Editor's Note: This story has been updated from its previous version. As a mob of supporters of President Donald...

Holcomb’s vison for 2021 focuses on ‘equity, policing and COVID-19’

Gov. Eric Holcomb has a busy year ahead of him. In a roundtable discussion Jan. 5, Holcomb laid out his plans for...

After a delay due to COVID-19, the She Has Everything (S.H.E.) Event will return Sept. 12 for its eighth consecutive year. 

Founder Katina Washington said 250 vendors will table at the event, which will feature live performances from local entertainers, a keynote address from Indianapolis entrepreneur Linda Clemons and a fashion show by Joli Hair Salon. 

Washington, who owns U-Niq Custom Accessories, said the S.H.E. Marketplace — “like Amazon for Black-owned businesses” — also will launch the day of the event, which will take place at the Indiana State Fairgrounds. Washington said all vendors and visitors at the free event will have to wear masks and have their temperatures taken at the door. 

For Washington, one of the highlights of the S.H.E. Event is helping local businesses and children entrepreneurs — “Kidtrepreneurs” as she calls them — get the tools and exposure they need to be successful. This year, five adult businesses and five kidtrepreneurs will receive grants – of $250 and $100, respectively — to help their businesses stay afloat during the pandemic. 

  1. S.H.E. Event

“We also started a youth cohort,” Washington said. “We hired 15 youth in the community … who are going to work the S.H.E. Event. They all have a desire to have their own businesses, and this will be the start of them getting that experience. We’ll meet again after the event and come up with a business plan and strategy, and they’ll get to execute that at the next S.H.E. Event.”

Jacala Holland, 16, said she’s looking forward to getting more exposure for her business, Jacala’s Beauty Essentials, at the upcoming event. 

Holland opened her business — where she sells hair products, lashes and accessories — a little over a year ago. She was a vendor at the last S.H.E. Event, after her aunt encouraged her to sign up. 

“There were people around me who started their own business,” Holland said of her inspiration. “I knew I didn’t want to work for anyone, so I decided to open up my own shop.”

Contact staff writer Breanna Cooper at 317-762-7848. Follow her on Twitter @BreannaNCooper.

- Advertisement -

Upcoming Online Townhalls

- Advertisement -

Subscribe to our newsletter

To be updated with all the latest local news.

Stay connected

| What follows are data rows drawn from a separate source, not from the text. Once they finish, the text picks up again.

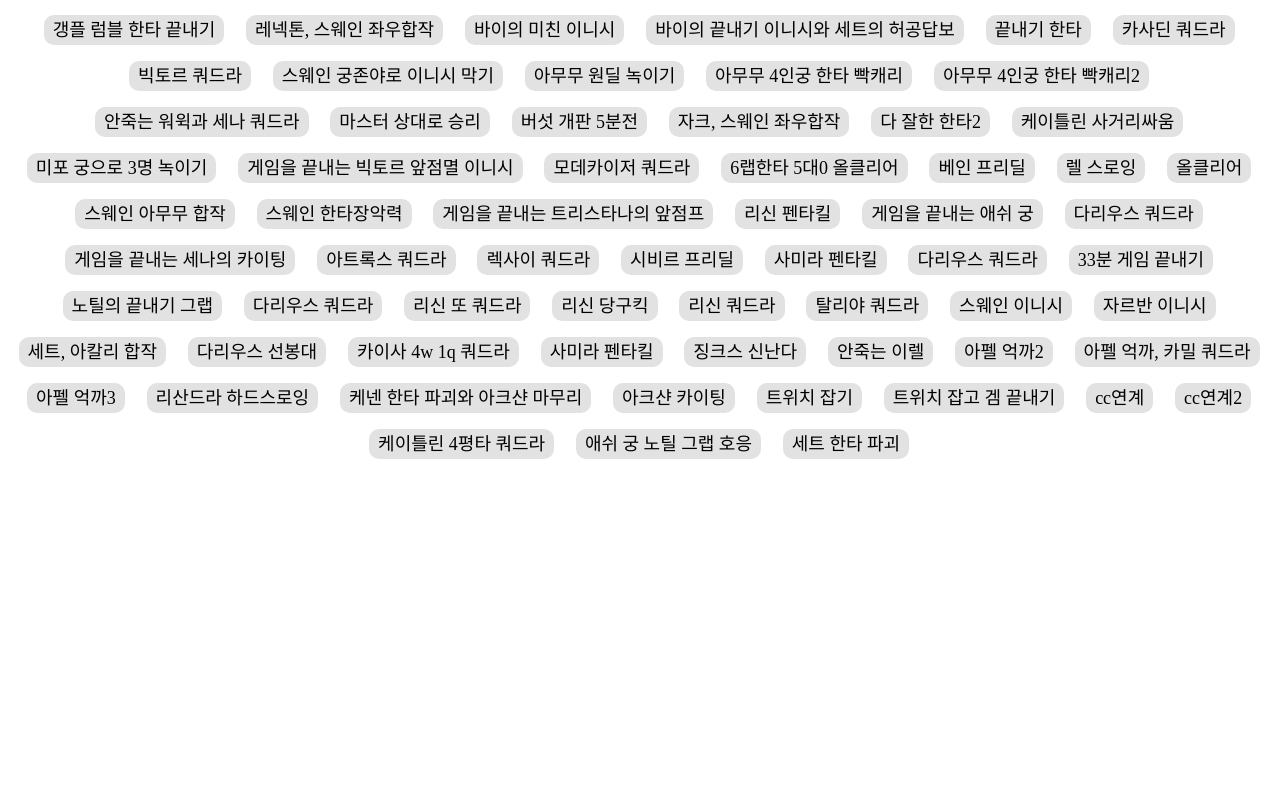
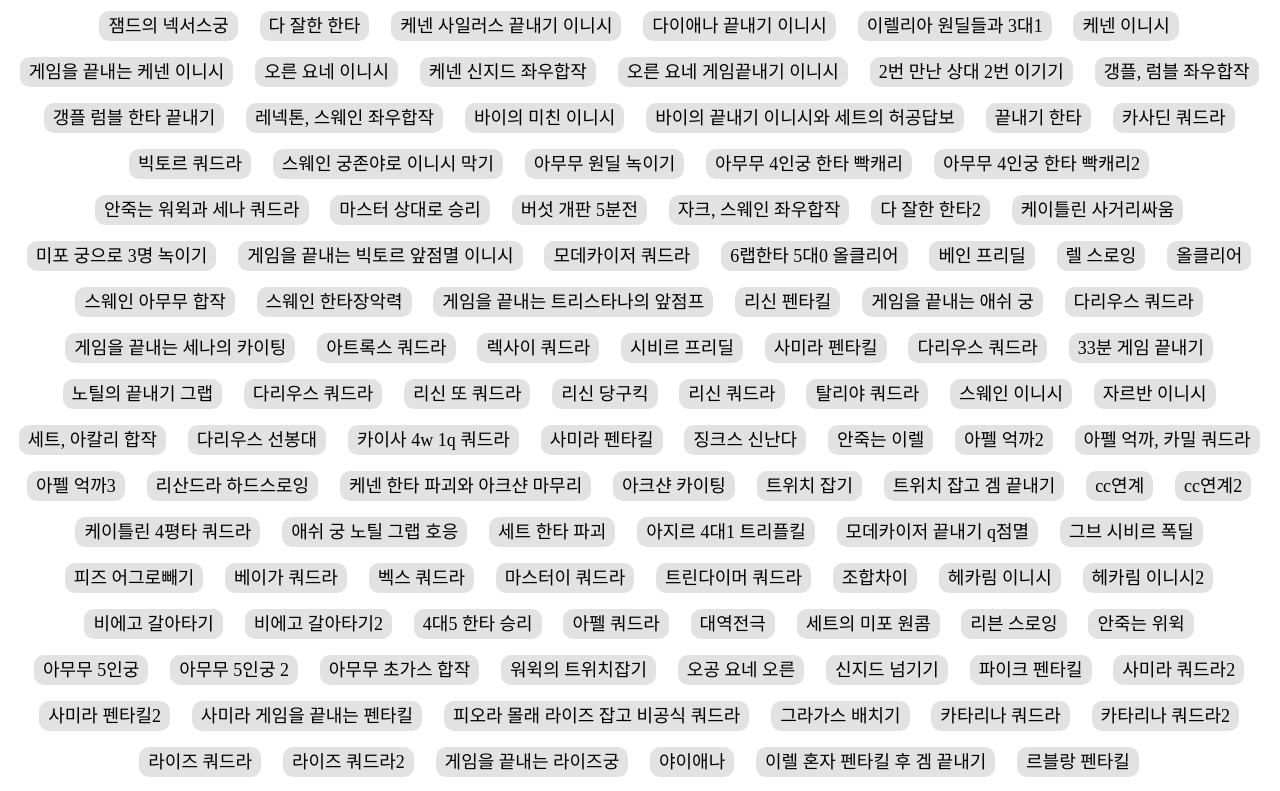
Before and after one commit to DANCIINGQUEEN/lolmadmovie, a React (Create React App) app: page / in a window 1280 px wide. Shown: the part 486-1277 px from the top of the page. Before the commit the page ends 959 px from the top, so only its background shows below. Built offline with nearby package versions, Linux system fonts and the light colour scheme.

Commit message:
6th commit

```diff
--- a/src/VideoLink.js
+++ b/src/VideoLink.js
@@ -395,7 +395,168 @@ function VideoLink() {
         L90: {
             title: "세트 한타 파괴",
             link: "https://www.youtube.com/watch?v=gIKOfj4ekfs"
+        },
+        L91: {
+            title: "아지르 4대1 트리플킬",
+            link: "https://www.youtube.com/watch?v=51s6iJOW67Q"
+        },
+        L92: {
+            title: "모데카이저 끝내기 q점멸",
+            link: "https://www.youtube.com/watch?v=q_txQtvhsPE"
+        },
+        L93: {
+            title: "그브 시비르 폭딜",
+            link: "https://www.youtube.com/watch?v=233-cfi1dCI"
+        },
+        L94: {
+            title: "피즈 어그로빼기",
+            link: "https://www.youtube.com/watch?v=MJT2a8D39AQ"
+        },
+        L95: {
+            title: "베이가 쿼드라",
+            link: "https://www.youtube.com/watch?v=b-w68OrrAao"
+        },
+        L96: {
+            title: "벡스 쿼드라",
+            link: "https://www.youtube.com/watch?v=nIbkRrfvoWs"
+        },
+        L97: {
+            title: "마스터이 쿼드라",
+            link: "https://www.youtube.com/watch?v=IQ2FSvRSAYc"
+        },
+        L98: {
+            title: "트린다이머 쿼드라",
+            link: "https://www.youtube.com/watch?v=0jTsRdGe-hw"
+        },
+        L99: {
+            title: "조합차이",
+            link: "https://www.youtube.com/watch?v=lkGaAtdB6E0"
+        },
+        L100: {
+            title: "헤카림 이니시",
+            link: "https://www.youtube.com/watch?v=s2og64zmwto"
+        },
+        L101: {
+            title: "헤카림 이니시2",
+            link: "https://www.youtube.com/watch?v=SDngwTCnVKs"
+        },
+        L102: {
+            title: "비에고 갈아타기",
+            link: "https://www.youtube.com/watch?v=a3L0qfi3FQw"
+        },
+        L103: {
+            title: "비에고 갈아타기2",
+            link: "https://www.youtube.com/watch?v=1FhV_aHw4HQ"
+        },
+        L104: {
+            title: "4대5 한타 승리",
+            link: "https://www.youtube.com/watch?v=vNpSRHv_SY4"
+        },
+        L105: {
+            title: "아펠 쿼드라",
+            link: "https://www.youtube.com/watch?v=quAWcdbdKIE"
+        },
+        L106: {
+            title: "대역전극",
+            link: "https://www.youtube.com/watch?v=t52dpHu3K68"
+        },
+        L107: {
+            title: "세트의 미포 원콤",
+            link: "https://www.youtube.com/watch?v=UefqikR2M-A"
+        },
+        L108: {
+            title: "리븐 스로잉",
+            link: "https://www.youtube.com/watch?v=MW6MBHzchYQ"
+        },
+        L109: {
+            title: "안죽는 위윅",
+            link: "https://www.youtube.com/watch?v=eyJU6rqiIuM"
+        },
+        L110: {
+            title: "아무무 5인궁",
+            link: "https://www.youtube.com/watch?v=Q1gNvUkCsB4"
+        },
+        L111: {
+            title: "아무무 5인궁 2",
+            link: "https://www.youtube.com/watch?v=e1iyKp61sxQ"
+        },
+        L112: {
+            title: "워윅의 포탑다이브",
+            link: "https://www.youtube.com/watch?v=X8UAbarcC-w"
+        },
+        L112: {
+            title: "아무무 초가스 합작",
+            link: "https://www.youtube.com/watch?v=HteK8Sqscz0"
+        },
+        L113: {
+            title: "워윅의 트위치잡기",
+            link: "https://www.youtube.com/watch?v=AhlnKnppnAs"
+        },
+        L114: {
+            title: "오공 요네 오른",
+            link: "https://www.youtube.com/watch?v=_EojPCmUgaw"
+        },
+        L115: {
+            title: "신지드 넘기기",
+            link: "https://www.youtube.com/watch?v=GdXHALlCb6w"
+        },
+        L116: {
+            title: "파이크 펜타킬",
+            link: "https://www.youtube.com/watch?v=2WwSfpOjaBE"
+        },
+        L117: {
+            title: "사미라 쿼드라2",
+            link: "https://www.youtube.com/watch?v=m-IuOMXqSPY"
+        },
+        L118: {
+            title: "사미라 펜타킬2",
+            link: "https://www.youtube.com/watch?v=EJg9BizXwcc"
+        },
+        L119: {
+            title: "사미라 게임을 끝내는 펜타킬",
+            link: "https://www.youtube.com/watch?v=WJ0WMZ3_l-A"
+        },
+        L120: {
+            title: "피오라 몰래 라이즈 잡고 비공식 쿼드라",
+            link: "https://www.youtube.com/watch?v=xPUxMD7_H_A"
+        },
+        L121: {
+            title: "그라가스 배치기",
+            link: "https://www.youtube.com/watch?v=o7U2Tx-YmJE"
+        },
+        L122: {
+            title: "카타리나 쿼드라",
+            link: "https://www.youtube.com/watch?v=LTjh3QA-UGI"
+        },
+        L123: {
+            title: "카타리나 쿼드라2",
+            link: "https://www.youtube.com/watch?v=V4a0Al65ms0"
+        },
+        L124: {
+            title: "라이즈 쿼드라",
+            link: "https://www.youtube.com/watch?v=O2HUklo4MII"
+        },
+        L125: {
+            title: "라이즈 쿼드라2",
+            link: "https://www.youtube.com/watch?v=53ZWRhdgK4M"
+        },
+        L126: {
+            title: "게임을 끝내는 라이즈궁",
+            link: "https://www.youtube.com/watch?v=cr3I5qi35fI"
+        },
+        L127: {
+            title: "야이애나",
+            link: "https://www.youtube.com/watch?v=Er_YRNlkfo4"
+        },
+        L128: {
+            title: "이렐 혼자 펜타킬 후 겜 끝내기",
+            link: "https://www.youtube.com/watch?v=dTtA32BXDgA"
+        },
+        L129: {
+            title: "르블랑 펜타킬",
+            link: "https://www.youtube.com/watch?v=D74Kmo1B1Ko"
         }
+
 
     }
 
@@ -442,10 +603,34 @@ function VideoLink() {
         }
     }
 
+    const FHD220808={
+        L1: {
+            title: "피오라 쿼드라",
+            link: "https://www.youtube.com/watch?v=FatxHmo8c4w"
+        },
+        L2: {
+            title: "한타 이기고 게임 못끝냄",
+            link: "https://www.youtube.com/watch?v=beVo0Zy5Nx0"
+        }
+    }
+
+
 
     return (
         <div>
             <HorizonLine text={"1080p"}/>
+
+            <Container>
+                <P>22-08-08</P>
+                {
+                    Object.entries(FHD220808).map((list) => (
+                        <Li id={list[1].title}>
+                            <A href={list[1].link}>{list[1].title}</A>
+                        </Li>
+
+                    ))
+                }
+            </Container>
 
             <Container>
                 <P>22-08-07</P>
```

16,331FansLike
3,142FollowersFollow
5,989FollowersFollow
14SubscribersSubscribe

Related articles

Popular articles

It’s on you, white America

The insurrection at the Capitol is as American as apple pie. I know many in white America have a...

Carson targeted in Capitol terrorist attack

Rep. André Carson was targeted during the attack on the Capitol Jan. 6. A note written by terrorist Lonnie Coffman that categorized...

Our Future is Powerful Voices

This program is closing the opportunity gap for black and brown students. Find out how you can participate.

Amid the pandemic, more Black families on the brink of homelessness

Three times a week, an Uber ride on Indianapolis’ east side helps to save the life of bright-eyed, 11-year-old Jay’Shawn Roberson.

Too many are dying

Black Indianapolis has to rediscover a culture of life. Last year we lost 158 Black people to criminal homicides...
Español + Translate »
Skip to content